AIM OF THE EXERCISE>
Set down every entry once more, exactly as it appears.

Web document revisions
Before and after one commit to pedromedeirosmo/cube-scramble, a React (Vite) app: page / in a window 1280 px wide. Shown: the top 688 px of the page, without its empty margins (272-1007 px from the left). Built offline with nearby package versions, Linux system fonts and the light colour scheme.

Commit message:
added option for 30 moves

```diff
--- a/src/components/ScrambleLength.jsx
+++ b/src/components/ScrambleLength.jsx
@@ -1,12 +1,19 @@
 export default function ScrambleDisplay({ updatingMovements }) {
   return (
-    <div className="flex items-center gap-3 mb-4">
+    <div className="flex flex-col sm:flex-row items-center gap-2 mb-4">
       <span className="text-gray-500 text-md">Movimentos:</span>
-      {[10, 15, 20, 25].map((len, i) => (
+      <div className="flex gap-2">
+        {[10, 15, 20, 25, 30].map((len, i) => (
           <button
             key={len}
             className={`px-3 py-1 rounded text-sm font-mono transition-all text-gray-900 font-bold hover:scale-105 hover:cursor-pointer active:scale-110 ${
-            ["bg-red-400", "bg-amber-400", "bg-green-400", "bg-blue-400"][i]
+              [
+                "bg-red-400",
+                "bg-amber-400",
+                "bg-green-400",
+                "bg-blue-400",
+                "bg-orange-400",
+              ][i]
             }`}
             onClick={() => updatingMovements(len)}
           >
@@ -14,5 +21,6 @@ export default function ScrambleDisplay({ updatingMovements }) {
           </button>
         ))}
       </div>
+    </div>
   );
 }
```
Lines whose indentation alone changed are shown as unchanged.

RESULT>
Before and after one commit to pedromedeirosmo/cube-scramble, a React (Vite) app: page / in a window 1280 px wide. Shown: the top 688 px of the page, without its empty margins (272-1007 px from the left). Built offline with nearby package versions, Linux system fonts and the light colour scheme.

Commit message:
added option for 30 moves

```diff
--- a/src/components/ScrambleLength.jsx
+++ b/src/components/ScrambleLength.jsx
@@ -1,12 +1,19 @@
 export default function ScrambleDisplay({ updatingMovements }) {
   return (
-    <div className="flex items-center gap-3 mb-4">
+    <div className="flex flex-col sm:flex-row items-center gap-2 mb-4">
       <span className="text-gray-500 text-md">Movimentos:</span>
-      {[10, 15, 20, 25].map((len, i) => (
+      <div className="flex gap-2">
+        {[10, 15, 20, 25, 30].map((len, i) => (
           <button
             key={len}
             className={`px-3 py-1 rounded text-sm font-mono transition-all text-gray-900 font-bold hover:scale-105 hover:cursor-pointer active:scale-110 ${
-            ["bg-red-400", "bg-amber-400", "bg-green-400", "bg-blue-400"][i]
+              [
+                "bg-red-400",
+                "bg-amber-400",
+                "bg-green-400",
+                "bg-blue-400",
+                "bg-orange-400",
+              ][i]
             }`}
             onClick={() => updatingMovements(len)}
           >
@@ -14,5 +21,6 @@ export default function ScrambleDisplay({ updatingMovements }) {
           </button>
         ))}
       </div>
+    </div>
   );
 }
```
Lines whose indentation alone changed are shown as unchanged.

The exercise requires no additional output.